Edit difference data
....
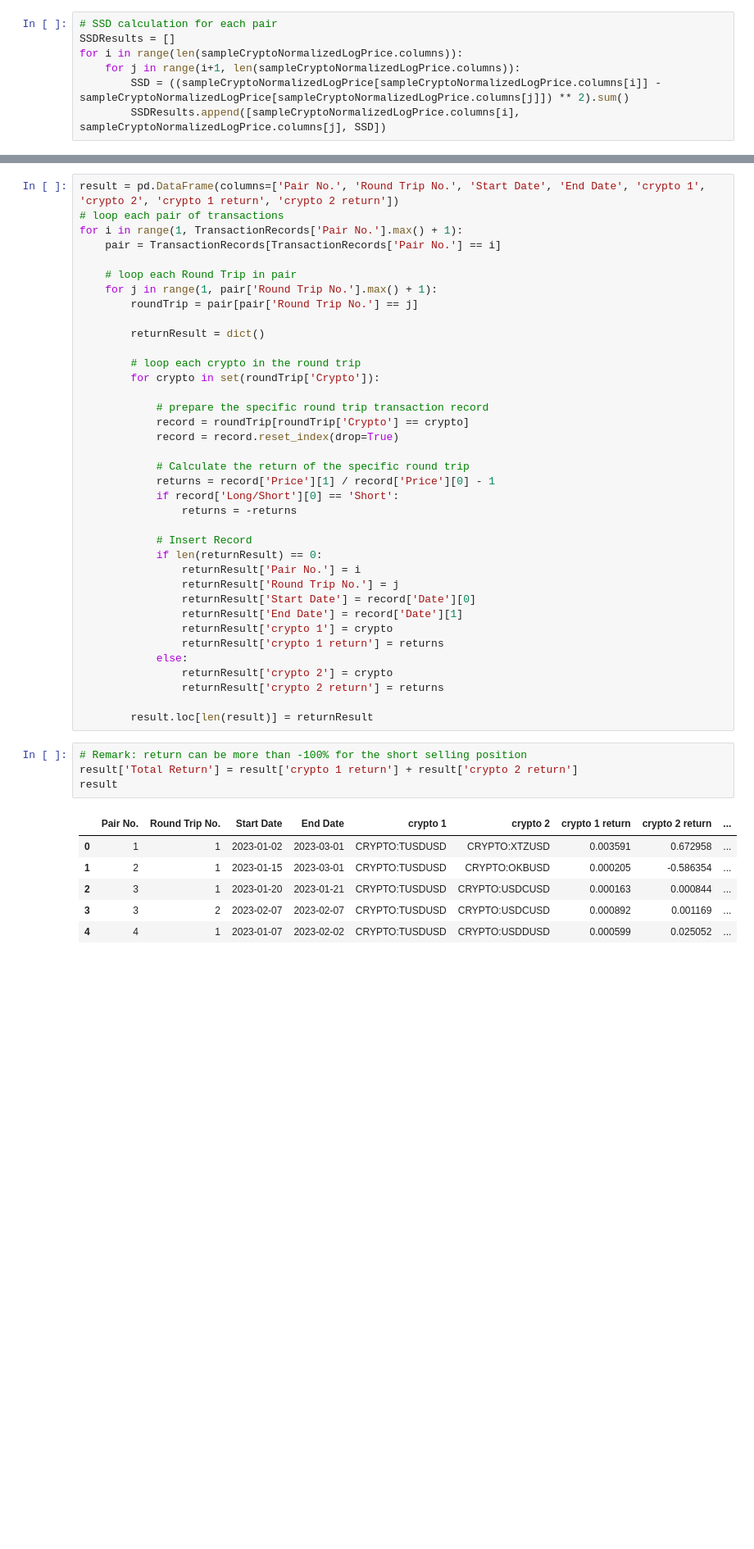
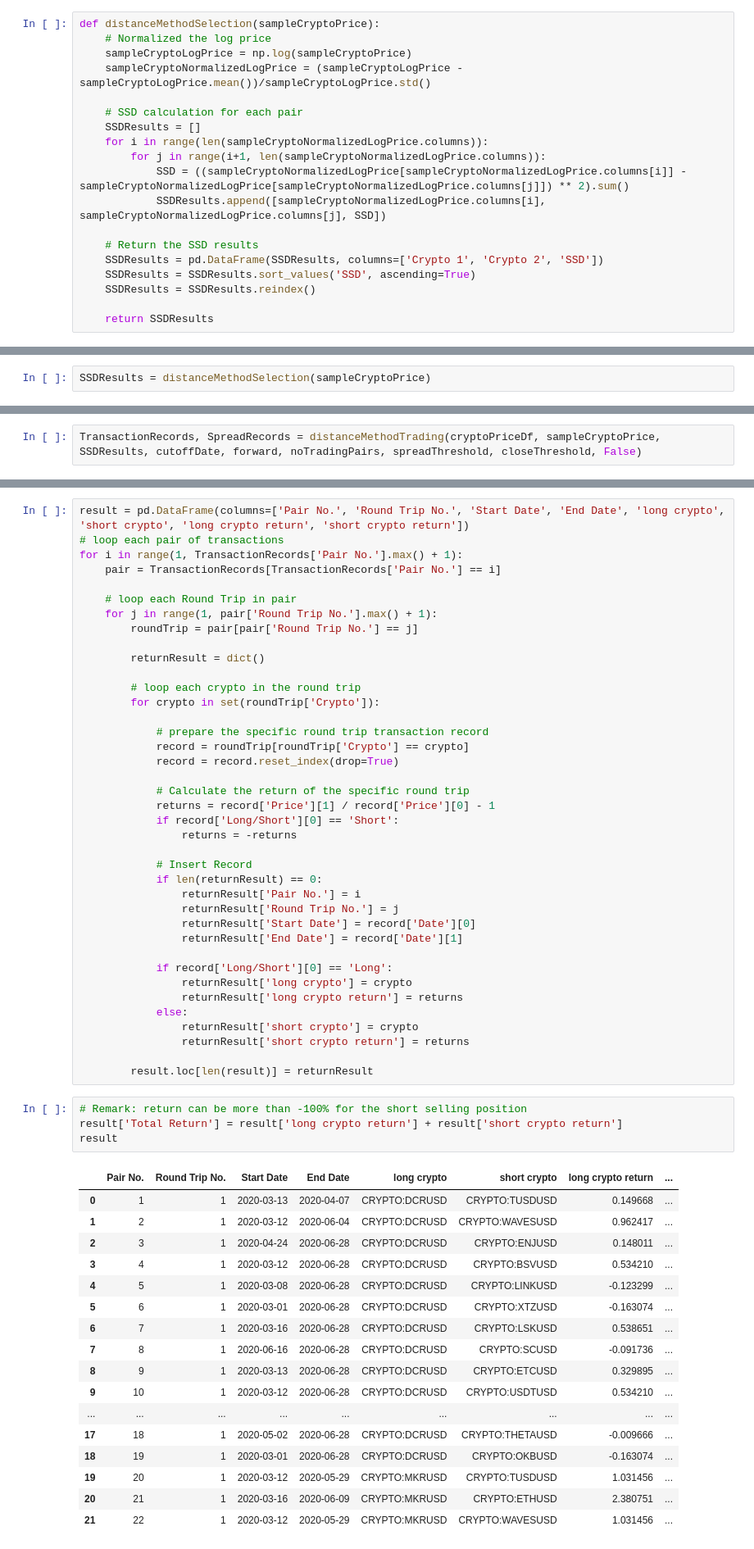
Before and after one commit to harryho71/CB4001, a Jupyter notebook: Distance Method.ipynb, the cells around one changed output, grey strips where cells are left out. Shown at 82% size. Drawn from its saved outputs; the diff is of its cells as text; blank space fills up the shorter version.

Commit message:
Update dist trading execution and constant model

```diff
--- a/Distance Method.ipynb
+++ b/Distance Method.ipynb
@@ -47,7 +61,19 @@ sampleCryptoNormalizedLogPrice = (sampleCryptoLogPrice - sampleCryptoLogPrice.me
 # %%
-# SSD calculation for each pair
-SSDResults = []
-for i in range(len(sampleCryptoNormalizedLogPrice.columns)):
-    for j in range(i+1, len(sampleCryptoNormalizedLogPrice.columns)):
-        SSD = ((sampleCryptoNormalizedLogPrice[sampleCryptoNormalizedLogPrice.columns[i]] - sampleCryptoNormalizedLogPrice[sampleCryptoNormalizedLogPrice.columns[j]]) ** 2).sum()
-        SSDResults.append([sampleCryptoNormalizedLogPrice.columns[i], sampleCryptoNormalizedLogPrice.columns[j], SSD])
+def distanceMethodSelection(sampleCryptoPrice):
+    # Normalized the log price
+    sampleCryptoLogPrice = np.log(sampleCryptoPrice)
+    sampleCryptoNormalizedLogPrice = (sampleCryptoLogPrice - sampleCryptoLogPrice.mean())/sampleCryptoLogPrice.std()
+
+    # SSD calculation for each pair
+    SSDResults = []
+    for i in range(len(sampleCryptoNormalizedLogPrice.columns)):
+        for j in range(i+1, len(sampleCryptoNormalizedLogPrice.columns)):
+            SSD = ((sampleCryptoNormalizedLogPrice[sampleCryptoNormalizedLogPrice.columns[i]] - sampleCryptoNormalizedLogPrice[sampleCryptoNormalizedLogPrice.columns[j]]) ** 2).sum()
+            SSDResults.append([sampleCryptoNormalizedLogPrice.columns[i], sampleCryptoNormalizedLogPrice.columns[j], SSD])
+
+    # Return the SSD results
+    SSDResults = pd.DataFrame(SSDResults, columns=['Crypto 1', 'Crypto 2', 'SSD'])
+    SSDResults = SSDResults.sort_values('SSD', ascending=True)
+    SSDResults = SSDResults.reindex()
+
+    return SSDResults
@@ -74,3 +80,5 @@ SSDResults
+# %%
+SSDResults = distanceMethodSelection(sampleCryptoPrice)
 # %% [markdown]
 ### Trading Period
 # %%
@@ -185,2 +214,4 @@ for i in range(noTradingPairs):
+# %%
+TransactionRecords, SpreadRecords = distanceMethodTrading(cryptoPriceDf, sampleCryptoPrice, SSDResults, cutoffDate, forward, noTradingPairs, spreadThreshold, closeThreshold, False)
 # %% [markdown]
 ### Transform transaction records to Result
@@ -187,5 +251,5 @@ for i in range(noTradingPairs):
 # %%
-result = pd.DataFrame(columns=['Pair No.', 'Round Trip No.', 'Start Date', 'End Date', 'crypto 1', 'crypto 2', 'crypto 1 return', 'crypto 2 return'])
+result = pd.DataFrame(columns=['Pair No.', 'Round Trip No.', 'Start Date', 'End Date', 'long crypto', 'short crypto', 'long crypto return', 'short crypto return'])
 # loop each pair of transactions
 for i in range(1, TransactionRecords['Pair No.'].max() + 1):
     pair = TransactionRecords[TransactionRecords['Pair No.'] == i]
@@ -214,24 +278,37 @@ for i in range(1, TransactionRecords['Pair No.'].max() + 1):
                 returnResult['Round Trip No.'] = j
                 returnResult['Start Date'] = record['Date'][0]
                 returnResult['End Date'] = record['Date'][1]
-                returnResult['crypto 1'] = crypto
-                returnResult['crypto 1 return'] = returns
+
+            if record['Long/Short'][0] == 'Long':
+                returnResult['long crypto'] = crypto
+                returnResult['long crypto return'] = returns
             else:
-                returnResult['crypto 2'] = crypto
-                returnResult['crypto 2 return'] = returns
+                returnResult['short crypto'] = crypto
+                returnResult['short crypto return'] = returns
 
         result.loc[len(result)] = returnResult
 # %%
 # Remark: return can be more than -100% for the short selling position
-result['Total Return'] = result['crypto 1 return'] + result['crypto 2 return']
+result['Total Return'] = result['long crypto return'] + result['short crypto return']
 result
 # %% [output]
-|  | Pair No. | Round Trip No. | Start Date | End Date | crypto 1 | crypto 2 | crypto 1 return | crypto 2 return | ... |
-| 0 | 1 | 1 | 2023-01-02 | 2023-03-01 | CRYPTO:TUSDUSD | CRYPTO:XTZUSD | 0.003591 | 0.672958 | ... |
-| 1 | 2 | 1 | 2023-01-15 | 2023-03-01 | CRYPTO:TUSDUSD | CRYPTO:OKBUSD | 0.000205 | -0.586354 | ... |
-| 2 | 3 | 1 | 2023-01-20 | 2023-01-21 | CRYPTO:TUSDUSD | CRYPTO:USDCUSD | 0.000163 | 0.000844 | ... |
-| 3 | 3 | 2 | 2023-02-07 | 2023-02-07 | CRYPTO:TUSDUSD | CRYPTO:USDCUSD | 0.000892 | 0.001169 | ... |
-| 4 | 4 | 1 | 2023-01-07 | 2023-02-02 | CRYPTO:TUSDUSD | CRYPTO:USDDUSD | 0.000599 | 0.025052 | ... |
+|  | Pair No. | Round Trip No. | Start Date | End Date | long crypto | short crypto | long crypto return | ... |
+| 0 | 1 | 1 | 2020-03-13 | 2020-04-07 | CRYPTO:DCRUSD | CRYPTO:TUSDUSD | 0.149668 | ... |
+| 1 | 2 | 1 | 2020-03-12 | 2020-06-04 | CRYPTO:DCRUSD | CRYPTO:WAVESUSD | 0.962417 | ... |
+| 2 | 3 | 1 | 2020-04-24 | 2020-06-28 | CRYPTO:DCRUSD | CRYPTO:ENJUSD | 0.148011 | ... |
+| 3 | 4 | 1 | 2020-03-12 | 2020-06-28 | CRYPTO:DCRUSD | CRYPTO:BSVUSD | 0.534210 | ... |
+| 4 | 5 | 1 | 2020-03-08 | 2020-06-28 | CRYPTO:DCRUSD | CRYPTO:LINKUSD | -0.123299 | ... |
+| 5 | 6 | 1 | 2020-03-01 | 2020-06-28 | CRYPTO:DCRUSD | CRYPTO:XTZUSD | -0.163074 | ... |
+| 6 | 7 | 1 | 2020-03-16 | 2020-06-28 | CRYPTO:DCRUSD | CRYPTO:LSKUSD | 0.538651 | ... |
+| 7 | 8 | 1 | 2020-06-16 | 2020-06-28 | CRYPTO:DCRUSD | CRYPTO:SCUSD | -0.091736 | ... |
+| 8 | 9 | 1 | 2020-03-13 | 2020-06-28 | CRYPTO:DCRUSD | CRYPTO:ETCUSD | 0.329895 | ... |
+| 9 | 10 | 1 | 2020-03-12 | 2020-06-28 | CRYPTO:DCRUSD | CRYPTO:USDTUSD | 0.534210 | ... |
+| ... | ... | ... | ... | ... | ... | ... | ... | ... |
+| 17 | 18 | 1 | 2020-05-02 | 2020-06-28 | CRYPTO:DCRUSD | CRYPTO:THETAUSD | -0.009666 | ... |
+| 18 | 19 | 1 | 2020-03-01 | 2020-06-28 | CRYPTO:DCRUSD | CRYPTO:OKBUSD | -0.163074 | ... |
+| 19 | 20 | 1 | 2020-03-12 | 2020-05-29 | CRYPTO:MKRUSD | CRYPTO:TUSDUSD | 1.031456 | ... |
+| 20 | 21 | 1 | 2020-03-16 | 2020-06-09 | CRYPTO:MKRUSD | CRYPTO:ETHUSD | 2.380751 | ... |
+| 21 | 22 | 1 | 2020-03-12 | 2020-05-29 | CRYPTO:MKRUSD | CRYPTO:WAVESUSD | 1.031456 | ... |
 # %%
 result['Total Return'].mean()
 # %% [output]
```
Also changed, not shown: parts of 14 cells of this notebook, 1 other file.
....
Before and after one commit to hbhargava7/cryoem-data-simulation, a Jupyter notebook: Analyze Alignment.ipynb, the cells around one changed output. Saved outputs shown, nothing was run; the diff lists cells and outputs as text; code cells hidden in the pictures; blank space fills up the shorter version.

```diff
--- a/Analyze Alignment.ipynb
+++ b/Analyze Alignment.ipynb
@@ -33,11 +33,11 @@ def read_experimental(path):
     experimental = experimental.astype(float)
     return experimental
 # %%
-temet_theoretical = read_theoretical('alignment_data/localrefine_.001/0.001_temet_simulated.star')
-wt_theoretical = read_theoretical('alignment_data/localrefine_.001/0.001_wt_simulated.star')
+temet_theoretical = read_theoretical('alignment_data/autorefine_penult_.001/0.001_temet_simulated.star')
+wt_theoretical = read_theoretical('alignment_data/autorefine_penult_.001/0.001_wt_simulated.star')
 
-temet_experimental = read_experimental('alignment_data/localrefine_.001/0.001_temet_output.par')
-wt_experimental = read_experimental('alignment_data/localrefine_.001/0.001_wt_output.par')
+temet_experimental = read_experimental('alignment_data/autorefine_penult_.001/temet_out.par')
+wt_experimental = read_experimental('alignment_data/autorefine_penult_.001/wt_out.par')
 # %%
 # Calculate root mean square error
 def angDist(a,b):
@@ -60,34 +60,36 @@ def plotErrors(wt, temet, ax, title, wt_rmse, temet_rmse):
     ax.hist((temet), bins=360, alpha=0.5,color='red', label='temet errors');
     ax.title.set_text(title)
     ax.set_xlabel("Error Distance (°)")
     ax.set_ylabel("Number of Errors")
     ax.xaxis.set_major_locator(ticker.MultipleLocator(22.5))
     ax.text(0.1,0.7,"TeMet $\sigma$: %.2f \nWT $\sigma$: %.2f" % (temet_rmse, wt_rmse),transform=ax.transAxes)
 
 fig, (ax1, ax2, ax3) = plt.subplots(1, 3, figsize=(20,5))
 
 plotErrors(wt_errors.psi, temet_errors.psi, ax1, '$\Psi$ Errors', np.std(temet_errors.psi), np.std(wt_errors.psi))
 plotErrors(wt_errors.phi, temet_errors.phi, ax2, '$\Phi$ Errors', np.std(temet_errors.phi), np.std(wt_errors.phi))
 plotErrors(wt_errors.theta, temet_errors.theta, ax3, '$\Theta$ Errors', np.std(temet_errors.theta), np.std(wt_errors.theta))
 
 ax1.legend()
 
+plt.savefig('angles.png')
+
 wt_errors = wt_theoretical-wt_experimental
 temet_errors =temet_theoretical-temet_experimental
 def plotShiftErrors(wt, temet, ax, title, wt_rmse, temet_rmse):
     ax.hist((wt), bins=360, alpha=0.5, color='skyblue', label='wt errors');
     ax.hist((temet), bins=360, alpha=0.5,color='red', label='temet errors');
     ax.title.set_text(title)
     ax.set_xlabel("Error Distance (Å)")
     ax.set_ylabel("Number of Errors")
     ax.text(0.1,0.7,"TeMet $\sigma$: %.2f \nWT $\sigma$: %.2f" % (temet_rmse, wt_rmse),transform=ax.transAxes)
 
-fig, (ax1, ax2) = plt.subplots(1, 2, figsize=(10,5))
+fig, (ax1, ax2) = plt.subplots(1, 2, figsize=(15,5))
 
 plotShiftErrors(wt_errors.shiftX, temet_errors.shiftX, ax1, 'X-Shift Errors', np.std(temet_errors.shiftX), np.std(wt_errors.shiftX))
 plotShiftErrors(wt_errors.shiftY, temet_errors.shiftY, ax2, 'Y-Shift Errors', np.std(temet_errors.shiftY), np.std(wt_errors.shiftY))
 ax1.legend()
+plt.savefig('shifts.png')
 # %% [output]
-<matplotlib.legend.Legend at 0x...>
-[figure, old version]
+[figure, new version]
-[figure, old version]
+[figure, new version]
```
....
## WORK TO COMPLETE
Scan the records above for the string "WAVESUSD", then copy each line where it turns up.

## EXERCISE RESULT
+| 1 | 2 | 1 | 2020-03-12 | 2020-06-04 | CRYPTO:DCRUSD | CRYPTO:WAVESUSD | 0.962417 | ... |
+| 21 | 22 | 1 | 2020-03-12 | 2020-05-29 | CRYPTO:MKRUSD | CRYPTO:WAVESUSD | 1.031456 | ... |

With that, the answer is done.